Living a holistic lifestyle is about finding interconnection within yourself as a whole: your body, mind and spirit. This method extends beyond the abs to guide someone to true happiness, balance, peace and harmony. This may sound complicated or “woo-woo,” but learning to get in touch with training your body, mind and spirit can develop into a simple habit that is guaranteed to transform your life for the better.
Here are some simple ways to incorporate a holistic wellness approach into to your daily routine.
Sweat it Out, Mix It Up
The importance of sweating daily goes without saying. Yet, too many people still live sedentary to moderately-active lifestyles without a weekly exercise routine. This leads their bodies to develop poor posture, chronic pain and several health issues. Having a holistic approach to working your body by mixing cardio, resistance training and stretching will cover all aspects your body needs for optimal fitness and mobility.
CARDIOVASCULAR EXERCISE: Improve your body’s overall health by practicing cardio to increase endurance, burn calories, strengthen heart, protect circulatory systems, lower blood pressure and reduce cholesterol. The Centers for Disease Control and Prevention recommends adults need at least 150 minutes of moderate-intensity aerobic activity or 75 minutes of vigorous-intensity per week. Look at your schedule and see when you can time block in a brisk walk, hike, jog, run, cycle, swim or even a fun spin class!
RESISTANCE TRAINING: The CDCP also recommends adults should strength train on 2 or more days per week and to work all the major muscle groups. Plan a holistic approach to resistance training to work the whole body: the legs, hips, upper and lower back, upper and lower abdomen, chest, shoulders and arms.
STRETCHING: A mindful stretch will not only help you increase flexibility, but as you become more active it is vital to help your body recover and prevent injury. It’s important to stretch at the end of every workout, but to also have at least one rehabilitation session weekly. This one day can be a gentle yoga session, pilates, foam rolling or simple stretches for at least 15 minutes. Don’t neglect this! Time block a stretch session in your upcoming schedule.
Nourish Your Body, Nourish Your Mind
Fueling properly can be challenging when you’re surrounded by fattening and sugary treats. Several health experts theorize a healthy body stems from 20% physical activity and 80% diet. So that six-pack may mostly be made in the kitchen. Proper nourishment is vital to not only look physically fit, but for optimal physical and mental function, balance your system and prevent or heal disease.
RULES OF THUMB:
Eat an abundance of fruit and vegetables.
Only reach for wholesome, unrefined, un (or minimally) processed carbs, lean proteins and healthy fats.
Care more about the quality of calories than the quantity.
Avoid artificial ingredients at all cost, even if it’s “low-fat” or “low-cal”. Sure it may look good, but your body will have a difficult time digesting this leading to a variety of health issues.
Meditate, Just Breathe

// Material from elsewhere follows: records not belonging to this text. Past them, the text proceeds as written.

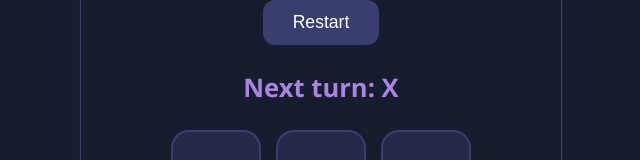
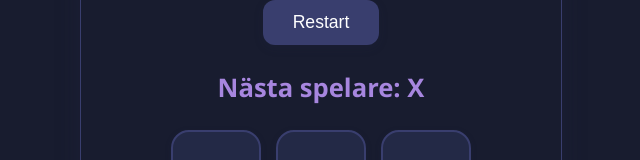
Before and after one commit to MikaelaJanssson/TicTacToe, a React (Vite) app: page / in a window 1280 px wide. Shown: the part 227-387 px from the top of the page, without its empty margins (319-959 px from the left). Built offline with nearby package versions, Linux system fonts and the light colour scheme.

Commit message:
swedish status-message

```diff
--- a/src/components/Game.tsx
+++ b/src/components/Game.tsx
@@ -47,7 +47,6 @@ export default function Game() {
     return null;
   };
 
-  // När en spelare klickar på en ruta
   const handleClick = (index: number) => {
     if (board[index] !== null || winner) return; // Stoppa om rutan är upptagen eller spelet redan är slut
     const newBoard = [...board];
@@ -71,9 +70,9 @@ export default function Game() {
   // statusmeddelande
   const statusMessage = winner
     ? winner === "Tie"
-      ? "The game ended in a tie!"
-      : `🎉 ${winner} wins! 🎉`
-    : `Next turn: ${currentPlayer}`;
+      ? "Oavgjort!"
+      : `🎉 ${winner} vinner! 🎉`
+    : `Nästa spelare: ${currentPlayer}`;
 
   return (
     // Här skickar vi vidare all speldata till våra barn-komponenter via Context
```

Meditate, meditate and meditate more. Neuroscientists from Harvard and all over the globe have published fascinating results that prove meditation not only reduces stress, but boosts happiness, self-control, productivity, mental capacity, decreases pain and inflammation in our body and boosts your overall holistic health. If meditation is not a part of your daily regime, schedule at least 5 minutes per day.
FOCUS: This practice is not so intimidating when you realize the power of meditation is not about clearing your thoughts, (that’s impossible), but recognizing your thoughts and training your mind to direct its attention to focus on one thing — such as your breath.

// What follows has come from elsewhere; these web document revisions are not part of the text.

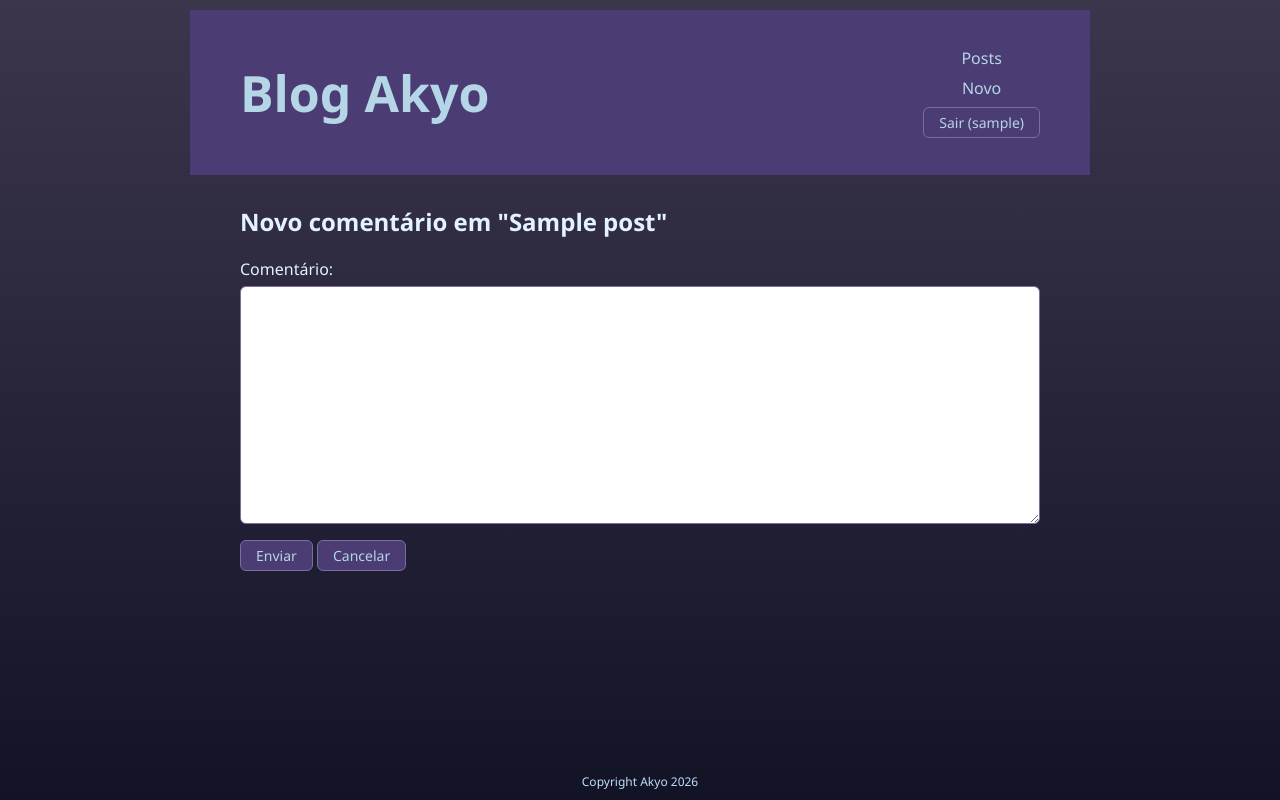
After one commit to akyo-azm/EP2---Site-din-mico, a Django app: page /post/1/comentar/ in a window 1280 px wide. The commit adds this page. Run offline with Django 5.2, Linux system fonts and the light colour scheme; a user stored in the database is signed in; tables that the repository leaves empty hold one stand-in row (values such as "Sample post").

Commit message:
Sistema de comentários

```diff
--- a/blog/admin.py
+++ b/blog/admin.py
@@ -1,4 +1,5 @@
 from django.contrib import admin
-from .models import Post
+from .models import Post, Comment
 
 admin.site.register(Post)
+admin.site.register(Comment)
--- a/blog/forms.py
+++ b/blog/forms.py
@@ -1,6 +1,6 @@
 # Usado a partir da versão 2 das views
 from django import forms
-from .models import Post
+from .models import Post, Comment
 
 
 class PostForm(forms.ModelForm):
@@ -11,3 +11,9 @@ class PostForm(forms.ModelForm):
             'title': 'Título',
             'content': 'Conteúdo',
         }
+
+class CommentForm(forms.ModelForm):
+    class Meta:
+        model = Comment
+        fields = ['text']
+        labels = {'text': 'Comentário'}
--- a/blog/models.py
+++ b/blog/models.py
@@ -1,6 +1,7 @@
 from django.db import models
 from django.urls import reverse
 from django.utils import timezone
+from django.conf import settings
 
 
 class Post(models.Model):
@@ -16,3 +17,15 @@ class Post(models.Model):
 
     def get_absolute_url(self):
         return reverse('post_detail', args=[self.pk])
+
+class Comment(models.Model):
+    post = models.ForeignKey(Post, on_delete=models.CASCADE, related_name='comments')
+    author = models.ForeignKey(settings.AUTH_USER_MODEL, on_delete=models.CASCADE)
+    text = models.TextField()
+    posted_at = models.DateTimeField(default=timezone.now)
+
+    class Meta:
+        ordering = ['-posted_at']
+
+    def __str__(self):
+        return f'{self.author} em {self.post}'
--- a/blog/static/blog/style.css
+++ b/blog/static/blog/style.css
@@ -69,6 +69,10 @@ form textarea {
   cursor: pointer;
 }
 
+.btn-comment {
+  margin-bottom: 20px;
+}
+
 .btn:hover {
   background-color: rgb(95, 80, 140);
   color: white;
--- /dev/null
+++ b/blog/templates/blog/comment_form.html
@@ -0,0 +1,12 @@
+{% extends 'base.html' %}
+
+{% block content %}
+    <h2>Novo comentário em "{{ post.title }}"</h2>
+
+    <form method="post">
+        {% csrf_token %}
+        {{ form.as_p }}
+        <button type="submit" class="btn">Enviar</button>
+        <a href="{% url 'post_detail' post.pk %}" class="btn">Cancelar</a>
+    </form>
+{% endblock %}
--- a/blog/urls.py
+++ b/blog/urls.py
@@ -1,12 +1,12 @@
 from django.urls import path
-from . import views_v2
+from . import views
 
-# Os nomes das views são os mesmos nas 3 versões (a v3 exporta "post_list = PostListView.as_view()" etc.)
 urlpatterns = [
-    path('', views_v2.home, name='home'),
-    path('posts/', views_v2.post_list, name='post_list'),
-    path('post/novo/', views_v2.post_create, name='post_create'),
-    path('post/<int:pk>/', views_v2.post_detail, name='post_detail'),
-    path('post/<int:pk>/editar/', views_v2.post_update, name='post_update'),
-    path('post/<int:pk>/remover/', views_v2.post_delete, name='post_delete'),
+    path('', views.home, name='home'),
+    path('posts/', views.post_list, name='post_list'),
+    path('post/novo/', views.post_create, name='post_create'),
+    path('post/<int:pk>/', views.post_detail, name='post_detail'),
+    path('post/<int:pk>/editar/', views.post_update, name='post_update'),
+    path('post/<int:pk>/remover/', views.post_delete, name='post_delete'),
+    path('post/<int:pk>/comentar/', views.comment_create, name='comment_create'),
 ]
--- a/blog/views.py
+++ b/blog/views.py
@@ -1,11 +1,13 @@
 # VERSÃO 3: classes genéricas (ListView, DetailView, CreateView, UpdateView, DeleteView)
 # Copie este arquivo para blog/views.py no terceiro commit
-from django.urls import reverse_lazy, render
+from django.urls import reverse_lazy, reverse
 from django.views.generic import (
     ListView, DetailView, CreateView, UpdateView, DeleteView,
 )
-from .models import Post
-from .forms import PostForm
+from django.contrib.auth.mixins import LoginRequiredMixin
+from django.shortcuts import get_object_or_404, render
+from .models import Post, Comment
+from .forms import PostForm, CommentForm
 
 
 class PostListView(ListView):
@@ -48,3 +50,28 @@ post_delete = PostDeleteView.as_view()
 def home(request):
     posts = Post.objects.all()[:5]    # só os 5 mais recentes, por exemplo
     return render(request, 'blog/home.html', {'posts': posts})
+
+class CommentCreateView(LoginRequiredMixin, CreateView):
+    model = Comment
+    form_class = CommentForm
+    template_name = 'blog/comment_form.html'
+
+    def setup(self, request, *args, **kwargs):
+        super().setup(request, *args, **kwargs)
+        self.post_obj = get_object_or_404(Post, pk=kwargs['pk'])
+
+    def get_context_data(self, **kwargs):
+        context = super().get_context_data(**kwargs)
+        context['post'] = self.post_obj
+        return context
+
+    def form_valid(self, form):
+        form.instance.author = self.request.user
+        form.instance.post = self.post_obj
+        return super().form_valid(form)
+
+    def get_success_url(self):
+        return reverse('post_detail', args=[self.post_obj.pk])
+
+
+comment_create = CommentCreateView.as_view()
--- a/ep2/settings.py
+++ b/ep2/settings.py
@@ -126,3 +126,6 @@ MAILERS = {
         'BACKEND': 'django.core.mail.backends.console.EmailBackend',
     },
 }
+
+LOGIN_REDIRECT_URL = '/'
+LOGOUT_REDIRECT_URL = '/'
--- a/ep2/urls.py
+++ b/ep2/urls.py
@@ -20,4 +20,5 @@ from django.urls import path, include
 urlpatterns = [
     path('admin/', admin.site.urls),
     path('', include('blog.urls')),
+    path('accounts/', include('django.contrib.auth.urls')),
 ]
--- a/templates/base.html
+++ b/templates/base.html
@@ -12,6 +12,14 @@
         <nav>
             <a href="{% url 'post_list' %}">Posts</a>
             <a href="{% url 'post_create' %}">Novo</a>
+            {% if user.is_authenticated %}
+                <form method="post" action="{% url 'logout' %}">
+                    {% csrf_token %}
+                    <button type="submit" class="btn">Sair ({{ user.username }})</button>
+                </form>
+            {% else %}
+                <a href="{% url 'login' %}">Entrar</a>
+            {% endif %}
         </nav>
     </header>
 
```
Also changed, not shown: blog/templates/blog/post_detail.html (+15 -0 lines), templates/registration/login.html (added, +11 -0 lines), blog/migrations/0002_comment.py (added).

BREATHE: Paying attention to how your body responds to each inhalation and exhalation, (ie recognizing your belly expanding with every inhale, and contracting with every exhale). Repeating in your mind to breath in and out. This is just one technique. There are several different styles of meditation, but I always recommend focusing on your breath for beginners.
MANTRA: If breath doesn’t work, try a mantra. Think of a word or phrase, such as “I am abundant.” Repeat this mantra over and over again. When you recognize your mind trailed off thinking other thoughts, recognize the distraction and come back to the mantra. Repeat this until your meditation session is over.
Making a daily habit to practice all of the above will eventually lead you to being connected with your inner guide — your spirit. You’ll be more in tune with your body’s demands for exercise and looking forward to every sweat.